It is difficult not to have a great deal of sympathy for either a test candidate facing Microsoft Certification or taking on Microsoft’s Hyper-V understanding.
In the case of either type of person there is an astoundingly small amount of good documentation. This may be because Dell virtualization is a relatively new topic, or it may be because it is a complex topic.
While there are no shortages of solutions for virtualization, only the basics remain the same among all the offerings. Hyper-V seems to be particularly daunting for several reasons.
The reality is VMware was first out the gate with virtualization software. It proved so cost-effective Intel changed the design of their CPUs to better accommodate virtualization.
Microsoft ‘caught on to’ this hot topic and released Hyper-V. In classic Microsoft fashion, version 1 was, let me put it kindly, sub optimal. That is diplomatic speak for saying: it sucked.
That was then, and this is now. Redmond has put in considerable effort in making Hyper-V a more than respectable powerhouse. And, for their next rope trick they’re going to make it ambiguous.
Hyper-V is a core component in every version of Windows 8. Given this, one does not have to be a rocket scientist to realize Hyper-V is going to be everywhere.
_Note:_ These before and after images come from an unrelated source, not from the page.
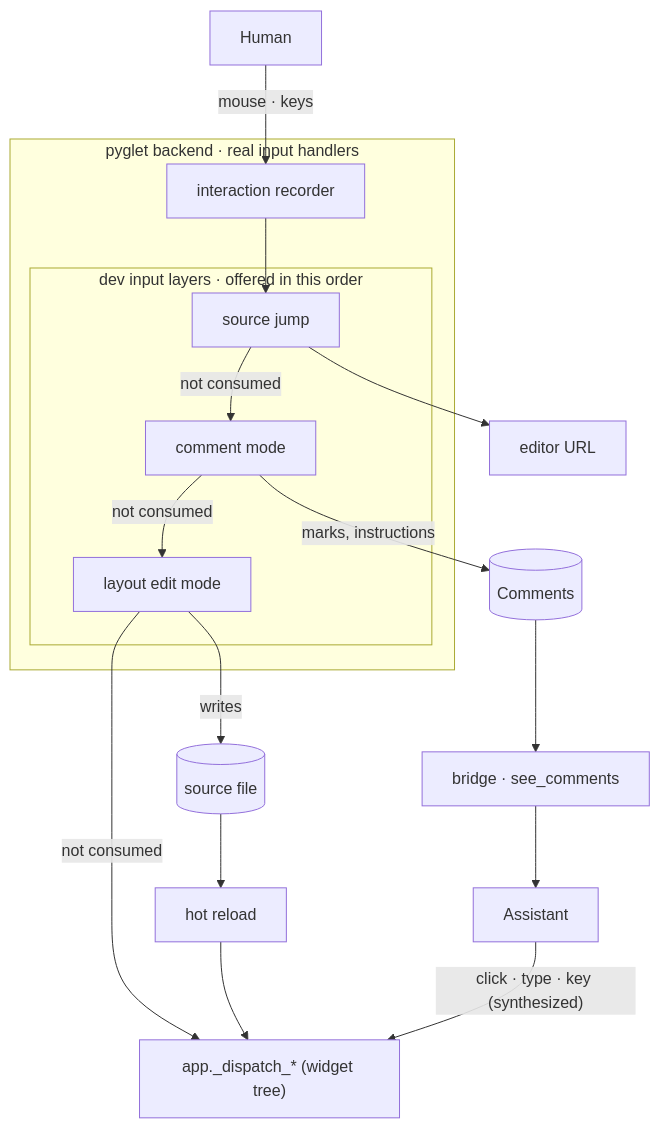
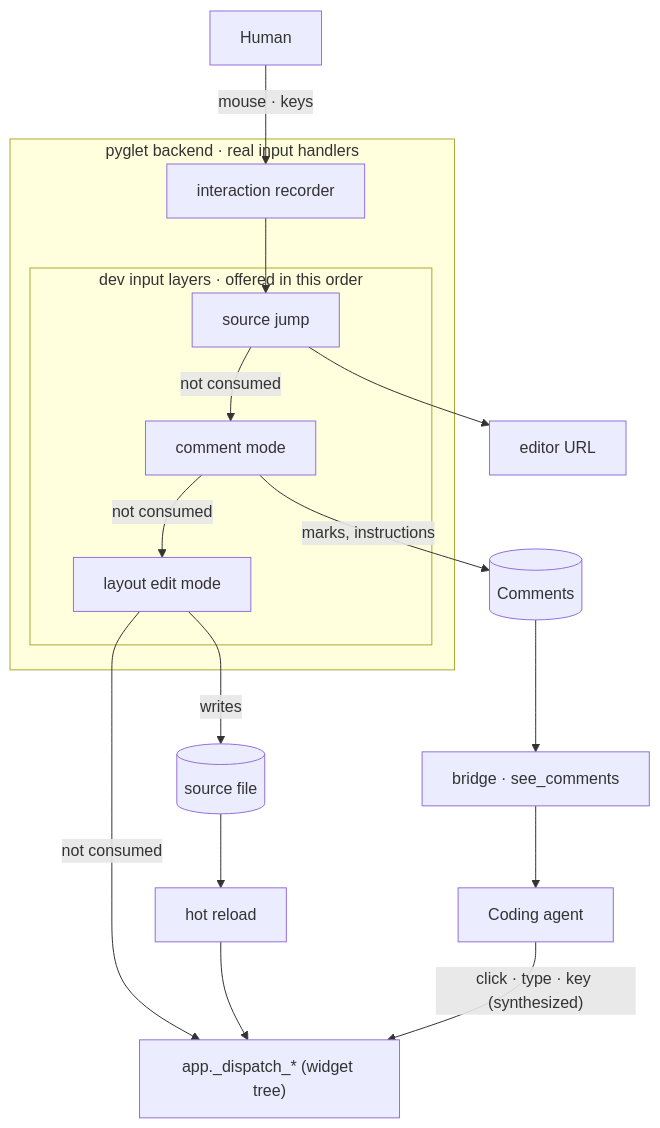
One commit to yuksblog/nuiitivet changed the diagram in docs/design/DEV_MODES.md. Above: the diagram before and after it, drawn with Mermaid. The commit also changed other lines of this file and 41 other files, not shown here.

First line of the commit message:
docs: one name for the coding agent -- "agent", not "assistant"

````diff
--- a/docs/design/DEV_MODES.md
+++ b/docs/design/DEV_MODES.md
@@ -31,26 +31,26 @@
 ```mermaid
 flowchart TB
     human[Human]
-    assistant[Assistant]
+    agent[Coding agent]
     subgraph backend[pyglet backend · real input handlers]
         recorder[interaction recorder]
         subgraph layers[dev input layers · offered in this order]
             jump[source jump]
             comment[comment mode]
             layout[layout edit mode]
         end
     end
     dispatch["app._dispatch_* (widget tree)"]
     comments[(Comments)]
     editor[editor URL]
     file[(source file)]
     reload[hot reload]
     bridge[bridge · see_comments]
 
     human -- "mouse · keys" --> recorder --> jump
     jump -- "not consumed" --> comment -- "not consumed" --> layout -- "not consumed" --> dispatch
-    assistant -- "click · type · key (synthesized)" --> dispatch
+    agent -- "click · type · key (synthesized)" --> dispatch
     jump --> editor
-    comment -- marks, instructions --> comments --> bridge --> assistant
+    comment -- marks, instructions --> comments --> bridge --> agent
     layout -- writes --> file --> reload --> dispatch
 ```
````
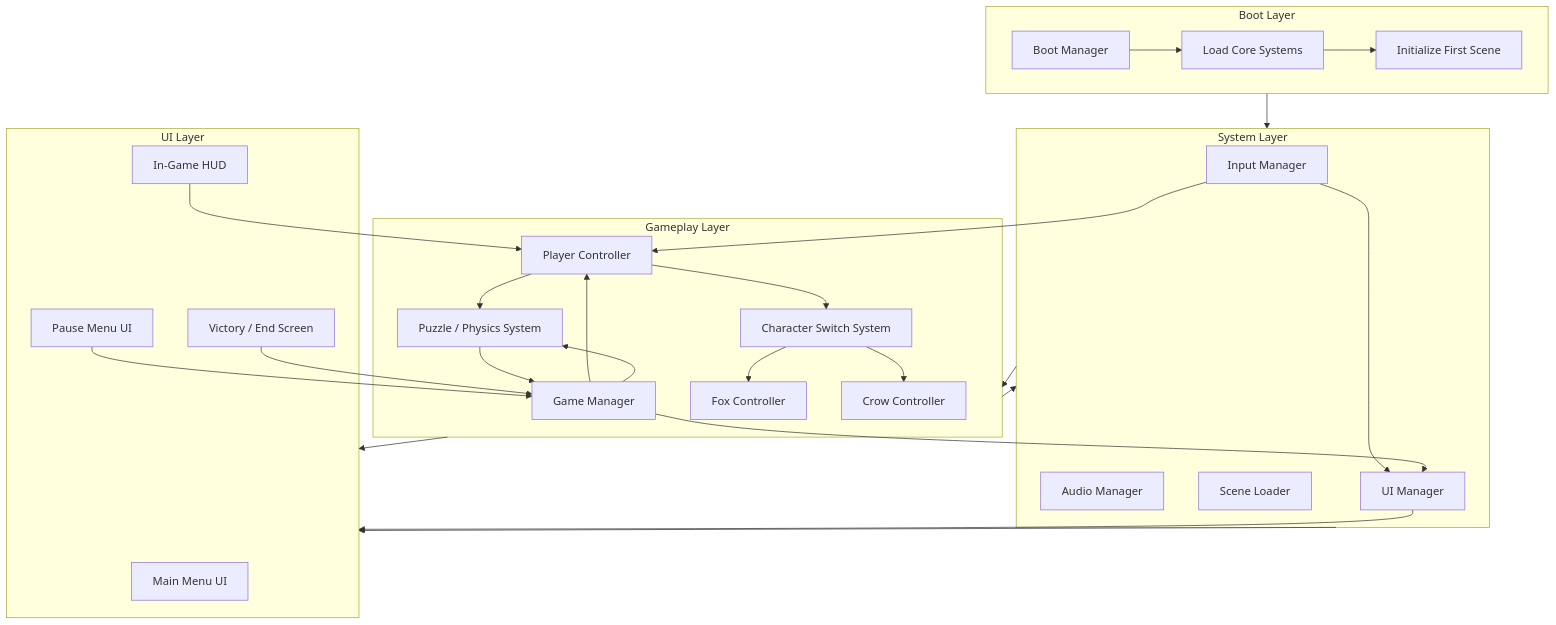
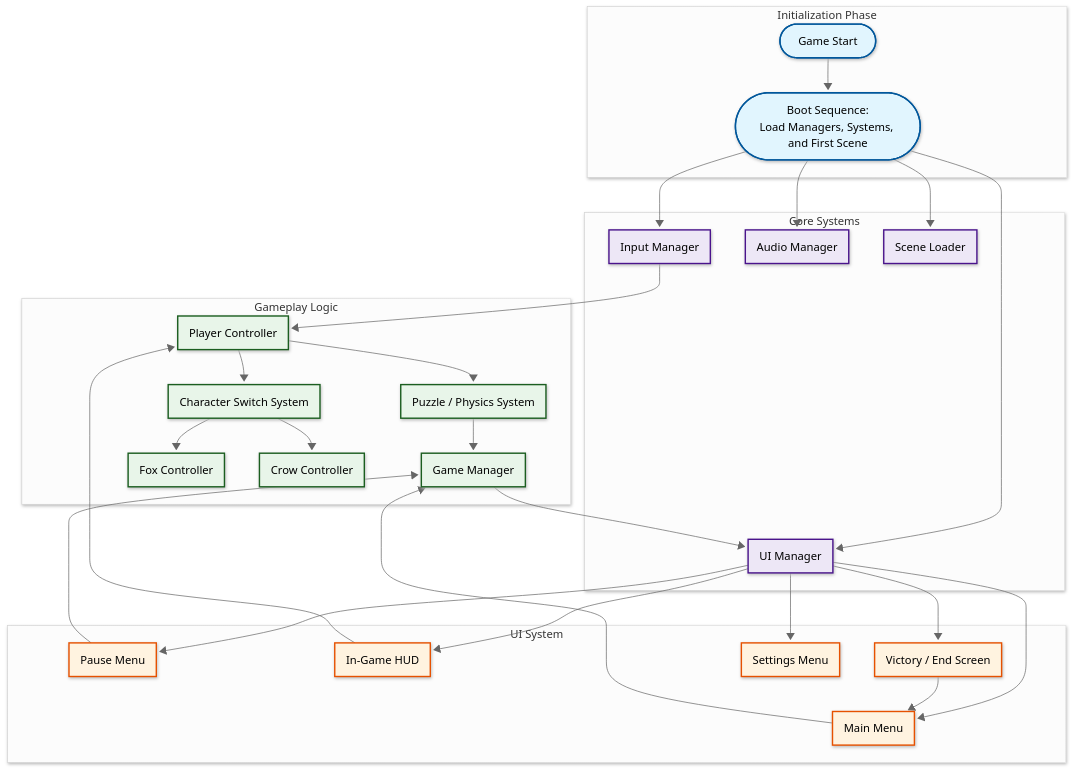
Before and after one commit to Justsomeguy241/Out-of-the-box: the second of 4 diagrams in README.md, drawn with Mermaid.

````diff
--- a/README.md
+++ b/README.md
@@ -51,67 +51,79 @@
 ```mermaid
+---
+config:
+  theme: neutral
+  look: neo
+---
 graph TD
+    %% ====== INITIALIZATION ======
+    subgraph "Initialization Phase"
+        Start([Game Start])
+        BootNote([Boot Sequence:<br/>Load Managers, Systems, and First Scene])
+    end
 
-%% ========== BOOT / INIT ==========
-subgraph Boot_Layer["Boot Layer"]
-    Boot[Boot Manager]
-    LoadSystems[Load Core Systems]
-    InitScene[Initialize First Scene]
-    Boot --> LoadSystems --> InitScene
-end
+    %% ====== CORE SYSTEMS ======
+    subgraph "Core Systems"
+        InputManager[Input Manager]
+        AudioManager[Audio Manager]
+        SceneLoader[Scene Loader]
+        UIManager[UI Manager]
+    end
 
-%% ========== SYSTEM LAYER ==========
-subgraph System_Layer["System Layer"]
-    InputManager[Input Manager]
-    AudioManager[Audio Manager]
-    SceneLoader[Scene Loader]
-    UIManager[UI Manager]
-end
+    %% ====== GAMEPLAY ======
+    subgraph "Gameplay Logic"
+        GameManager[Game Manager]
+        PlayerController[Player Controller]
+        SwitchSystem[Character Switch System]
+        Fox[Fox Controller]
+        Crow[Crow Controller]
+        PuzzleSystem[Puzzle / Physics System]
+    end
 
-%% ========== GAMEPLAY LAYER ==========
-subgraph Gameplay_Layer["Gameplay Layer"]
-    GameManager[Game Manager]
-    PlayerController[Player Controller]
-    SwitchSystem[Character Switch System]
-    Fox[Fox Controller]
-    Crow[Crow Controller]
-    PuzzleSystem[Puzzle / Physics System]
-end
+    %% ====== USER INTERFACE ======
+    subgraph "UI System"
+        MainMenu[Main Menu]
+        PauseMenu[Pause Menu]
+        HUD[In-Game HUD]
+        VictoryScreen[Victory / End Screen]
+        Settings[Settings Menu]
+    end
 
-%% ========== UI LAYER ==========
-subgraph UI_Layer["UI Layer"]
-    MainMenu[Main Menu UI]
-    PauseUI[Pause Menu UI]
-    HUD[In-Game HUD]
-    VictoryUI[Victory / End Screen]
-end
+    %% ====== FLOW CONNECTIONS ======
+    Start --> BootNote
+    BootNote --> InputManager
+    BootNote --> AudioManager
+    BootNote --> SceneLoader
+    BootNote --> UIManager
 
-%% ========== INTER-LAYER CONNECTIONS ==========
-Boot_Layer --> System_Layer
-System_Layer --> Gameplay_Layer
-System_Layer --> UI_Layer
-Gameplay_Layer --> System_Layer
-Gameplay_Layer --> UI_Layer
+    %% Gameplay Links
+    InputManager --> PlayerController
+    PlayerController --> SwitchSystem
+    SwitchSystem --> Fox
+    SwitchSystem --> Crow
+    PlayerController --> PuzzleSystem
+    PuzzleSystem --> GameManager
+    GameManager --> UIManager
 
-%% ==== SYSTEM CONNECTIONS ====
-InputManager --> UIManager
-InputManager --> PlayerController
-UIManager --> UI_Layer
+    %% UI Links
+    UIManager --> MainMenu
+    UIManager --> PauseMenu
+    UIManager --> HUD
+    UIManager --> VictoryScreen
+    UIManager --> Settings
+    MainMenu --> GameManager
+    PauseMenu --> GameManager
+    HUD --> PlayerController
+    VictoryScreen --> MainMenu
 
+    %% Styling
+    classDef initStyle fill:#e1f5fe,stroke:#01579b,stroke-width:2px
+    classDef systemStyle fill:#ede7f6,stroke:#4a148c,stroke-width:2px
+    classDef gameplayStyle fill:#e8f5e9,stroke:#1b5e20,stroke-width:2px
+    classDef uiStyle fill:#fff3e0,stroke:#e65100,stroke-width:2px
 
-
-%% ==== GAMEPLAY CONNECTIONS ====
-GameManager --> PlayerController
-GameManager --> PuzzleSystem
-PlayerController --> SwitchSystem
-SwitchSystem --> Fox
-SwitchSystem --> Crow
-PlayerController --> PuzzleSystem
-GameManager --> UIManager
-PuzzleSystem --> GameManager
-
-%% ==== UI CONNECTIONS ====
-PauseUI --> GameManager
-HUD --> PlayerController
-VictoryUI --> GameManager
+    class Start,BootNote initStyle
+    class InputManager,AudioManager,SceneLoader,UIManager systemStyle
+    class GameManager,PlayerController,SwitchSystem,Fox,Crow,PuzzleSystem gameplayStyle
+    class MainMenu,PauseMenu,HUD,VictoryScreen,Settings uiStyle
 
 ```
````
I’m only aware of trainsignal.com as a solution to providing an in-depth look at Hyper-V training in a video format.
MCT instructor Benjamin Culbertson lead you through almost a full day of instruction covering 13 lessons.
If you have been studying for Microsoft certifications and found the material is mute on “R2” stuff, you need to look no further.
I’m happy to report the instructor is a very high-energy style that keeps you engaged.